§ **Problem to solve**
Which lines have the string "next"? Copy all of them from the entries below.

§ **Input records**
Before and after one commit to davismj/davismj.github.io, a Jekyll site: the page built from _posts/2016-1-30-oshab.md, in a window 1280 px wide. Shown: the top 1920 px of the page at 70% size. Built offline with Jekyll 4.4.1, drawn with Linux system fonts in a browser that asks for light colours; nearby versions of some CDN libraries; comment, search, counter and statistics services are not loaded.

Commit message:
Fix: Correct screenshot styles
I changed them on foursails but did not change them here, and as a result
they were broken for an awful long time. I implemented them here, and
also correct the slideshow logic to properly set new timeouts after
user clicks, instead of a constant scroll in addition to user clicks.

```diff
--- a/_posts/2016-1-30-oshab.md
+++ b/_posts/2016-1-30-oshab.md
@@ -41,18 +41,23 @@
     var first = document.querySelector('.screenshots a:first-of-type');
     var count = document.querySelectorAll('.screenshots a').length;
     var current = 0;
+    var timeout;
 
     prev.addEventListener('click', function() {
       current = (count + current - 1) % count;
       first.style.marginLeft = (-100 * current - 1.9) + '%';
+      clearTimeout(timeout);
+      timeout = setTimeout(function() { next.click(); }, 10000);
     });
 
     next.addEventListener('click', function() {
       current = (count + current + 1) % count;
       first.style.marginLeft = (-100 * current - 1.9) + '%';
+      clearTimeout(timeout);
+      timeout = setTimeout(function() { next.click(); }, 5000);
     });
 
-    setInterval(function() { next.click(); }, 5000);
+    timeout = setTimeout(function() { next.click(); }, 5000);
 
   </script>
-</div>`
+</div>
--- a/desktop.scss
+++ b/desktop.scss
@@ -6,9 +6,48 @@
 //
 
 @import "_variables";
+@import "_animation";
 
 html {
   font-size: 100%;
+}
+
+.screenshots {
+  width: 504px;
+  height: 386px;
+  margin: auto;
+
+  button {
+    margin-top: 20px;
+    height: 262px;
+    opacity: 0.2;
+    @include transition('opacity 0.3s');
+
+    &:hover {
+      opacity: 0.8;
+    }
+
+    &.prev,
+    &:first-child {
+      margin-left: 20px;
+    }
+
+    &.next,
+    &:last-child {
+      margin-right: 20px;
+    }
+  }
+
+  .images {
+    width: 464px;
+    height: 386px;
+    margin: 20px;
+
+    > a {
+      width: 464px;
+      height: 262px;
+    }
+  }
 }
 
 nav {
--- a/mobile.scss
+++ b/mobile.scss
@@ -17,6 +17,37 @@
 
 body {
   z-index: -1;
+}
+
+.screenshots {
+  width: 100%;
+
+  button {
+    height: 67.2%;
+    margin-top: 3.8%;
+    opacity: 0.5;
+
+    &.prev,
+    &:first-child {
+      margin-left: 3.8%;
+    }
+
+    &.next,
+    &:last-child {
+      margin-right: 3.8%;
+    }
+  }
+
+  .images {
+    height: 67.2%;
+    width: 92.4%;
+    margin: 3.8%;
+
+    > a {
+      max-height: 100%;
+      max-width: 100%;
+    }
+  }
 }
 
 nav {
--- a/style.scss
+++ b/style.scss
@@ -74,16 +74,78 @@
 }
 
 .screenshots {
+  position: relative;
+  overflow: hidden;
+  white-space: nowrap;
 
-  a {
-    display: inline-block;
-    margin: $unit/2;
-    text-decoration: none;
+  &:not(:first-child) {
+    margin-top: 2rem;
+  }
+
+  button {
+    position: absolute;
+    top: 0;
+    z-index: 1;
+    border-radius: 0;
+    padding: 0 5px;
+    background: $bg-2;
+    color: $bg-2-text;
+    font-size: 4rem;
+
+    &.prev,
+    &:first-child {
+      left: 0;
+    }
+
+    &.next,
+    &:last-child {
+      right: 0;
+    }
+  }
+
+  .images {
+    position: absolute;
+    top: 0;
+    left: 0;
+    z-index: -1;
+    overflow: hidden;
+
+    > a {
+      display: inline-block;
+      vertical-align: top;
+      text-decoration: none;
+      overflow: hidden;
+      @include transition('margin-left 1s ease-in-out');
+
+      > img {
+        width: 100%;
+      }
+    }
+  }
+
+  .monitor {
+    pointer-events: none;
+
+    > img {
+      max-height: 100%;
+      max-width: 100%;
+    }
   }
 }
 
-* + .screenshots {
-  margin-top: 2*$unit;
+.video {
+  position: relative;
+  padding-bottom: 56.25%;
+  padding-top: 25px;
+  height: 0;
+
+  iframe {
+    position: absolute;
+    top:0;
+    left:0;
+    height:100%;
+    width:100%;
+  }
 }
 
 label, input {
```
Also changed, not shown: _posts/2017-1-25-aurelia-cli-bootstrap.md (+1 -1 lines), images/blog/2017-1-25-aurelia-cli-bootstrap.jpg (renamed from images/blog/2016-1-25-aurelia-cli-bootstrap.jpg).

---

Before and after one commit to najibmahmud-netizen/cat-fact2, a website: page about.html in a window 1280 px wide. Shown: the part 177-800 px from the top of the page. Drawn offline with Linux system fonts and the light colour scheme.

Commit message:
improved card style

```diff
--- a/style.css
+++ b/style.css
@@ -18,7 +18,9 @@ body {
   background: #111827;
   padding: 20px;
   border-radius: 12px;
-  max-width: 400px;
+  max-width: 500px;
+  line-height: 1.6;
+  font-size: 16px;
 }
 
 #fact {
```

§ **Response to the task**
+      timeout = setTimeout(function() { next.click(); }, 10000);
     next.addEventListener('click', function() {
+      timeout = setTimeout(function() { next.click(); }, 5000);
-    setInterval(function() { next.click(); }, 5000);
+    timeout = setTimeout(function() { next.click(); }, 5000);
+    &.next,
+    &.next,
+    &.next,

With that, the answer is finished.